[Review] Hard Yards Sally Morrison , 1999 single work review
— Appears in: The Australian's Review of Books , November vol. 4 no. 10 1999; (p. 24)

— Review of Hard Yards Melissa Lucashenko , 1999 single work novel
Cross-Cultural Alliances : Exploring Aboriginal Asian Literary and Cultural Production Peta Stephenson , 2003 single work criticism
— Appears in: Lost in the Whitewash : Aboriginal-Asian Encounters in Australia, 1901-2001 2003; (p. 143-162)
Peta Stephenson surveys Aboriginal-Asian cross-cultural production, considering representations of Aboriginal-Asian relations, influences on the construction of contemporary Aboriginality, and Aboriginal perceptions of Asian identity.
The Courier-Mail Book of the Year Shortlist [2000] Rosemary Sorensen , 2000 single work criticism
— Appears in: The Courier-Mail , 30 September 2000; (p. 5)
Negotiations of Violence and Anger in Aboriginal Novelist Melissa Lucashenko’s Hard Yards Anne Brewster , 2014 single work criticism
— Appears in: Contemporary Women's Writing , November vol. 8 no. 3 2014; (p. 339-353)

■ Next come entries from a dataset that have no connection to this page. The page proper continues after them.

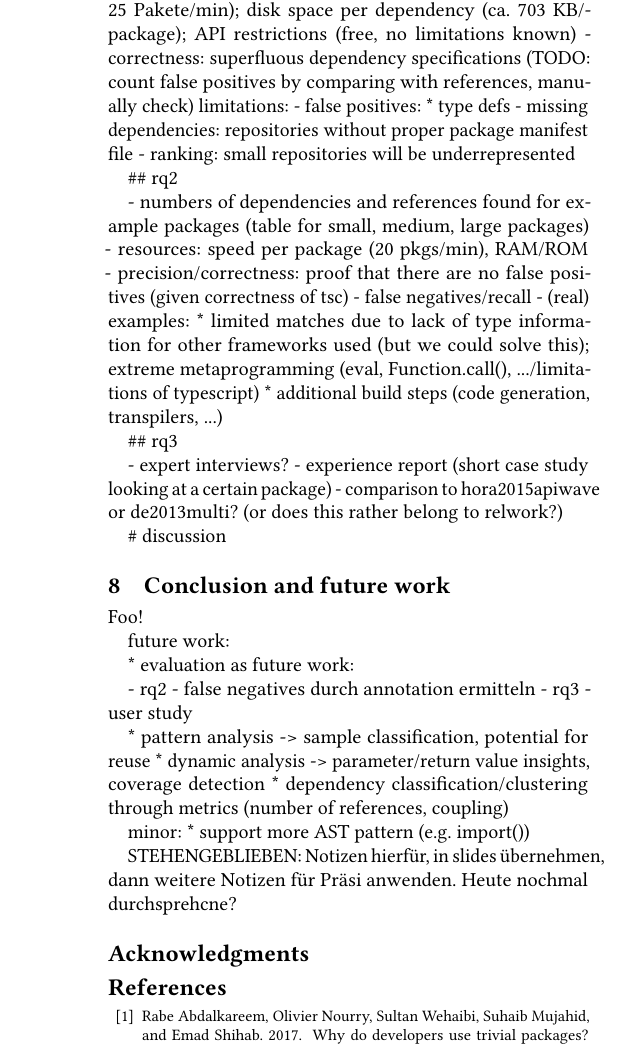
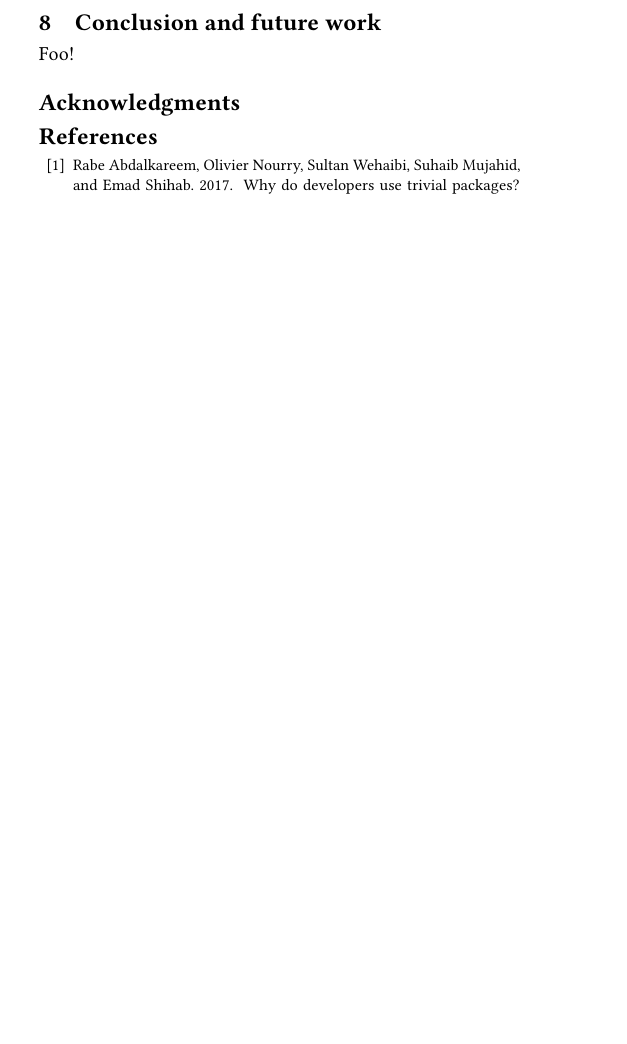
Before and after one commit to LinqLover/downstream-repository-mining, a LaTeX paper (docs/paper/paper.tex, which reads docs/paper/sections/7_evaluation.tex, docs/paper/sections/8_conclusion.tex): part of one column of page 7 of 8 before the commit and part of one column of page 6 of 7 after it, cut at the place of the change, the shorter picture padded with empty space. Compiled offline with pdfLaTeX.

Commit message:
Remove notes committed by accident 😬

```diff
--- a/docs/paper/sections/7_evaluation.tex
+++ b/docs/paper/sections/7_evaluation.tex
@@ -25,24 +4,0 @@ NEXT: beispiele für fehler sammeln. slides damit ergänzen, fazit ziehen.
-- resources: fetch metadata/download speed (zusammen 25 Pakete/min); disk space per dependency (ca. 703 KB/package); API restrictions (free, no limitations known)
-- correctness: superfluous dependency specifications (TODO: count false positives by comparing with references, manually check)
-limitations:
-- false positives:
-	* type defs
-- missing dependencies: repositories without proper package manifest file
-- ranking: small repositories will be underrepresented
-
-\#\# rq2
-
-- numbers of dependencies and references found for example packages (table for small, medium, large packages)
-- resources: speed per package (20 pkgs/min), RAM/ROM
-- precision/correctness: proof that there are no false positives (given correctness of tsc)
-- false negatives/recall - (real) examples:
-	* limited matches due to lack of type information for other frameworks used (but we could solve this); extreme metaprogramming (eval, Function.call(), .../limitations of typescript)
-	* additional build steps (code generation, transpilers, ...)
-
-\#\# rq3
-
-- expert interviews?
-- experience report (short case study looking at a certain package)
-- comparison to hora2015apiwave or de2013multi? (or does this rather belong to relwork?)
-
-\# discussion
--- a/docs/paper/sections/8_conclusion.tex
+++ b/docs/paper/sections/8_conclusion.tex
@@ -2,19 +2,3 @@
 \label{sec:conclusion}
 
 Foo!
-
-future work:
-
-* evaluation as future work:
-
-	- rq2 - false negatives durch annotation ermitteln
-	- rq3 - user study
-
-* pattern analysis -> sample classification, potential for reuse
-* dynamic analysis -> parameter/return value insights, coverage detection
-* dependency classification/clustering through metrics (number of references, coupling)
-
-minor:
-* support more AST pattern (e.g. import())
-
-STEHENGEBLIEBEN: Notizen hierfür, in slides übernehmen, dann weitere Notizen für Präsi anwenden. Heute nochmal durchsprehcne?
```
Also changed, not shown: docs/paper/template/packages.tex (+0 -5 lines), docs/paper/sections/7_evaluation.tex (20 more changed lines).
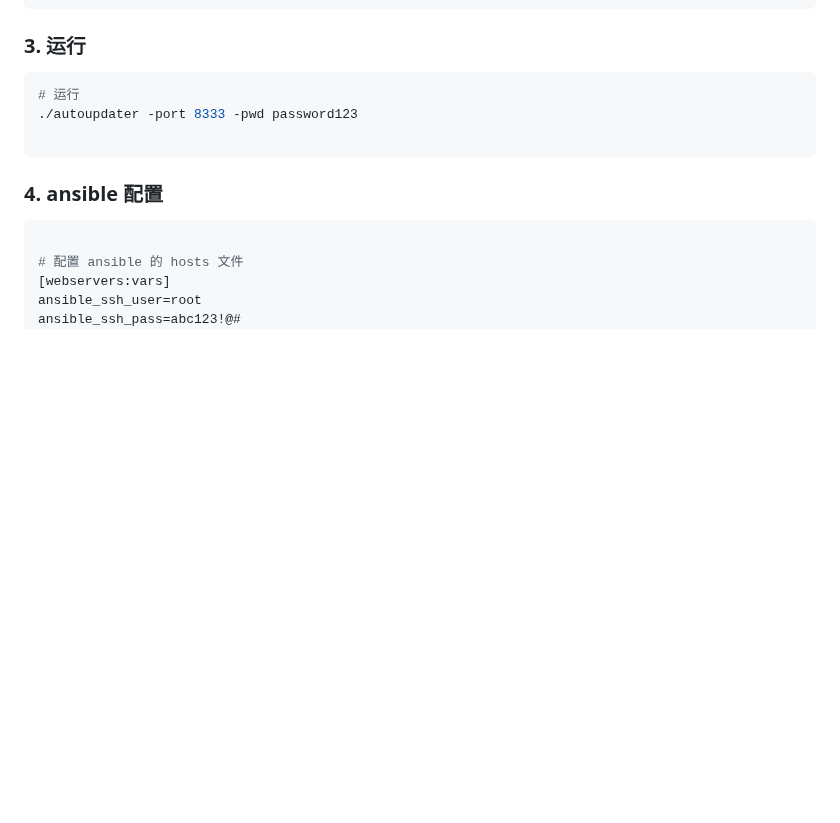
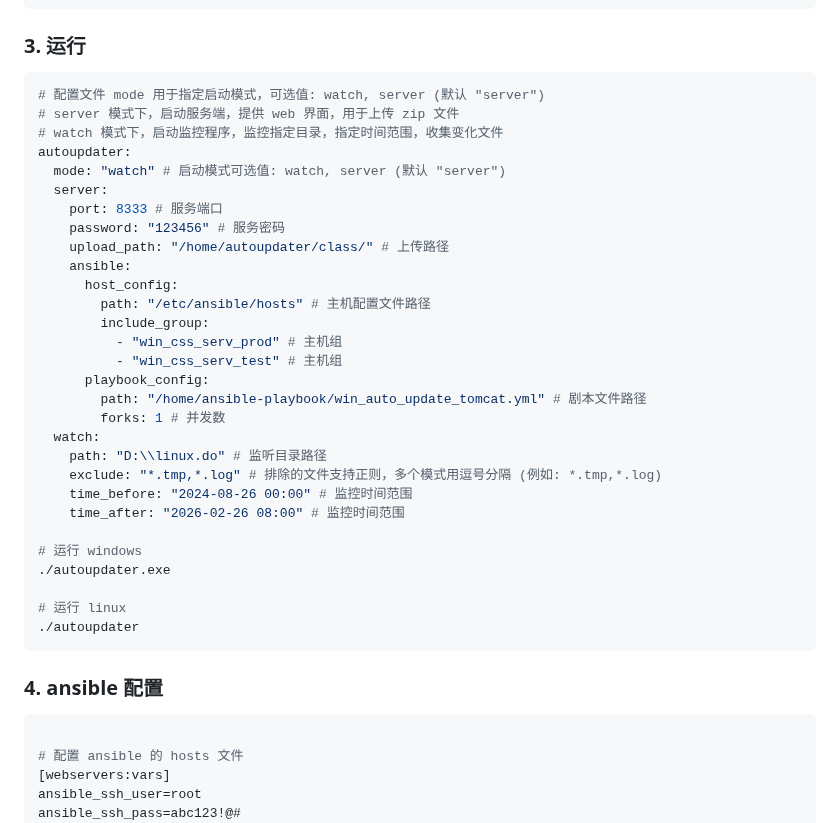
Before and after one commit to bestK/jyd-win-auto-deploy, a Markdown page: README.md, the part around the change. Rendered like a GitHub page; blank space fills up the shorter version.

Commit message:
docs(README): 更新运行说明，添加配置文件示例
- 增加配置文件模式说明，支持 watch 和 server 两种模式
- 添加 server 模式下的详细配置选项，包括端口、密码、上传路径等
- 添加 watch 模式下的详细配置选项，包括监听路径、排除文件、监控时间范围等
- 更新示例命令，展示如何使用配置文件运行 autoupdater

````diff
--- a/README.md
+++ b/README.md
@@ -31,9 +31,35 @@ yum install python2-winrm.noarch
 
 ### 3. 运行
 ``` shell
-# 运行
-./autoupdater -port 8333 -pwd password123
+# 配置文件 mode 用于指定启动模式，可选值: watch, server (默认 "server")
+# server 模式下，启动服务端，提供 web 界面，用于上传 zip 文件
+# watch 模式下，启动监控程序，监控指定目录，指定时间范围，收集变化文件
+autoupdater:
+  mode: "watch" # 启动模式可选值: watch, server (默认 "server")
+  server:
+    port: 8333 # 服务端口
+    password: "123456" # 服务密码
+    upload_path: "/home/autoupdater/class/" # 上传路径
+    ansible:
+      host_config:
+        path: "/etc/ansible/hosts" # 主机配置文件路径
+        include_group:
+          - "win_css_serv_prod" # 主机组
+          - "win_css_serv_test" # 主机组
+      playbook_config:
+        path: "/home/ansible-playbook/win_auto_update_tomcat.yml" # 剧本文件路径
+        forks: 1 # 并发数
+  watch:
+    path: "D:\\linux.do" # 监听目录路径
+    exclude: "*.tmp,*.log" # 排除的文件支持正则，多个模式用逗号分隔 (例如: *.tmp,*.log)
+    time_before: "2024-08-26 00:00" # 监控时间范围
+    time_after: "2026-02-26 08:00" # 监控时间范围
 
+# 运行 windows
+./autoupdater.exe
+
+# 运行 linux
+./autoupdater
 ```
 
 ### 4. ansible 配置
````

'This article analyzes a young Aboriginal man’s search to belong and the triangulated violence that complicates his relationship with his white father and the young men of the Aboriginal family that he seeks to join. It investigates how Roo and the young Aboriginal men struggle against the systemic racialized differentiation and segregation of white and black subjects and bodies. Roo, and the Aboriginal family into which he is eventually incorporated, negotiate his ambiguous whiteness and, with it, the legacy of the removal of Aboriginal children from their families. Roo’s story articulates a countervailing narrative to this assimilationist policy – a narrative of indigenous autonomy. The novel’s parallel but inverse story of Roo’s violent white policeman father, it is argued, figures a traumatized “mainstream” whiteness that refuses intersubjectivity with its racialized others. The affective labor that these two intertwined stories (Roo and his father and Roo and the young Aboriginal men) perform and the ways in which it positions white liberal readers and critics is examined. The analysis of the anger articulated in this novel cautions against first-world intellectuals’ identification with indigenous anger. It is argued that the novel’s affective labor defamiliarizes and functions as a readerly corrective to the universalism of whiteness.' (Publication abstract)
Last amended 9 Jun 2015 11:02:18
X